  • Published
  • By Chaplain (Maj.) Mark Campbell
  • 12th Flying Training Wing
The Dexter Avenue King Memorial Baptist Church is not one of the more prominent church buildings in Montgomery, Alabama. The red brick and sharp roof angles are very typical of many area buildings. But it's not the architecture; it's the history of this corner church directly across from the front steps of the Alabama capital that make this place famous.

I visited this area last October while on temporary duty to Maxwell Air Force Base and my mind went back to past memories.

It was at this church that Dr. Martin Luther King, Jr. was once pastor and is credited as being the birthplace of the civil rights movement in the United States. It was just across the street that a new Alabama governor proclaimed, "Segregation today, segregation tomorrow, segregation forever!" at his inaugural. What a contrast!

Wonderfully, history records that the same man, as a former governor and in chronic pain from a would-be assassin's bullet, entered that church building years later in his wheelchair to admit that he was wrong and asked the people assembled to forgive him.

Some of us may not understand why Dr. Martin Luther King Day is a holiday. I used to wonder about that a bit myself, growing up during the 60s.

I grew up in an area that seemed far removed from the race riots and of the major cities where racial tension did not exist, mainly because there was almost no racial difference in the local population; there was one African American in our high school of over 1600 students.

I had no idea that many of the singers of the pop songs I heard on the radio were African-American since I rarely saw a person of color in my hometown. It took travel of over 70 miles to find any kind of population other than white, and a 180 mile trip to find an urban area with a minority population of any size.

I did not in any way consider myself to be prejudiced, but over time came to see that in many respects my upbringing was one of an absence of racial minorities, effectively relieving me of the need to include minorities in my consciousness. This had to come about later in life.

So why does Dr. King, and the issues he stood for, matter to me today?

For one, I have seen much more of the world. My eyes have been opened to the richness of ethnic diversity and cultural contributions the many ethnic groups that make up our country's aggregate culture.

Another reason is that I have come to see that racial equality is a principle worthy of advancement in any part of our nation no matter where one lives.

Another reason is that Dr. King was right ... all people deserve a chance to live and prosper under the protection of law. That is America.

Dr. King had the courage of his convictions to stand against racial injustice and challenge us all with his dream ... this grew out of his Christian convictions as a Baptist minister and the influence of Gandhi's non-violent approach to social change.

Where do we stand today? Can we make a difference?

Yes, we can make a difference!
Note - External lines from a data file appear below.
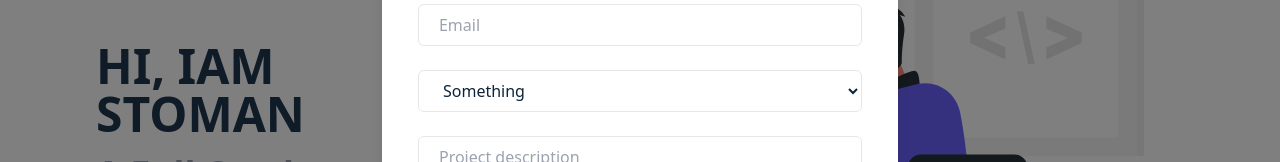
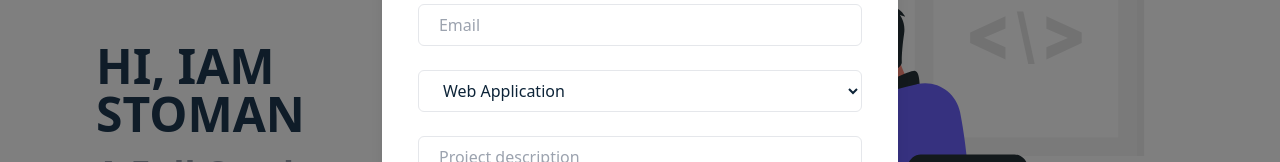
Before and after one commit to phoenix979797/portfolio, a React (Create React App) app: page / in a window 1280 px wide. Both pictures are taken after a click on the button "Hire Me". Shown: the part 240-402 px from the top of the page. Built offline with nearby package versions, Linux system fonts and the light colour scheme.

Commit message:
Modal options and projects grid code cleanup

```diff
--- a/src/components/HireMeModal.js
+++ b/src/components/HireMeModal.js
@@ -1,5 +1,12 @@
 import { motion } from 'framer-motion';
 import { FiX } from 'react-icons/fi';
+
+const selectOptions = [
+	'Web Application',
+	'Mobile Application',
+	'UI/UX Design',
+	'Branding',
+];
 
 const HireMeModal = ({ onClose, onRequest }) => {
 	return (
@@ -65,7 +72,14 @@ const HireMeModal = ({ onClose, onRequest }) => {
 										required=""
 										aria-label="Project Category"
 									>
-										<option>Something</option>
+										{selectOptions.map((option) => (
+											<option
+												className="text-normal sm:text-md"
+												key={option}
+											>
+												{option}
+											</option>
+										))}
 									</select>
 								</div>
 
--- a/src/components/projects/ProjectsGrid.js
+++ b/src/components/projects/ProjectsGrid.js
@@ -3,7 +3,6 @@ import { FiSearch } from 'react-icons/fi';
 import ProjectSingle from './ProjectSingle';
 import { ProjectsContext } from '../../context/ProjectsContext';
 import ProjectsFilter from './ProjectsFilter';
-import { motion } from 'framer-motion';
 
 const ProjectsGrid = () => {
 	const {
@@ -15,28 +14,6 @@ const ProjectsGrid = () => {
 		setSelectProject,
 		selectProjectsByCategory,
 	} = useContext(ProjectsContext);
-
-	const projectsResult = () => {
-		if (setSearchProject) {
-			return searchProjectsByTitle.map((project) => (
-				<ProjectSingle
-					title={project.title}
-					category={project.category}
-					image={project.img}
-					key={project.id}
-				/>
-			));
-		} else if (setSelectProject) {
-			return selectProjectsByCategory.map((project) => (
-				<ProjectSingle
-					title={project.title}
-					category={project.category}
-					image={project.img}
-					key={project.id}
-				/>
-			));
-		}
-	};
 
 	return (
 		<section className="py-5 sm:py-10 mt-5 sm:mt-10">
--- a/src/pages/Home.js
+++ b/src/pages/Home.js
@@ -12,10 +12,10 @@ const Home = () => {
 				<ProjectsGrid></ProjectsGrid>
 			</ProjectsProvider>
 
-			<div class="mt-10 sm:mt-15 flex justify-center">
+			<div className="mt-10 sm:mt-15 flex justify-center">
 				<Link
 					to="/projects"
-					class="flex items-center px-6 py-3 rounded-lg shadow-lg hover:shadow-xl bg-indigo-500 hover:bg-indigo-600 focus:ring-1 focus:ring-indigo-900 text-white text-lg sm:text-xl font-medium"
+					className="flex items-center px-6 py-3 rounded-lg shadow-lg hover:shadow-xl bg-indigo-500 hover:bg-indigo-600 focus:ring-1 focus:ring-indigo-900 text-white text-lg sm:text-xl font-medium"
 					aria-label="More Projects"
 				>
 					More Projects
```
Also changed, not shown: 1 other file (tests, documents, lock files or other folders).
The military has led the way with racial equality in the workplace and should be rightfully thankful of its rich tradition.

Today my daughter, who is in college preparing to be a teacher, works in an after-school program for underprivileged children, 100 percent of whom are of a racial minority and has found a very deep rapport with the students. Her blond hair contrasts sharply with that of her middle school charges, as does her social background.

Why does she fit in so well? She cares about them from within ... and that's where our attitudes of acceptance of others must come, from within.

No legislation can change a heart. Proverbs 4:23 says, "Watch over your heart with all diligence, for from it flows the springs of life."

Our behavior toward one another, to include racial differences, can be managed by laws. But our attitudes toward one another must stem from the heart.

It's time to accept one another from the heart!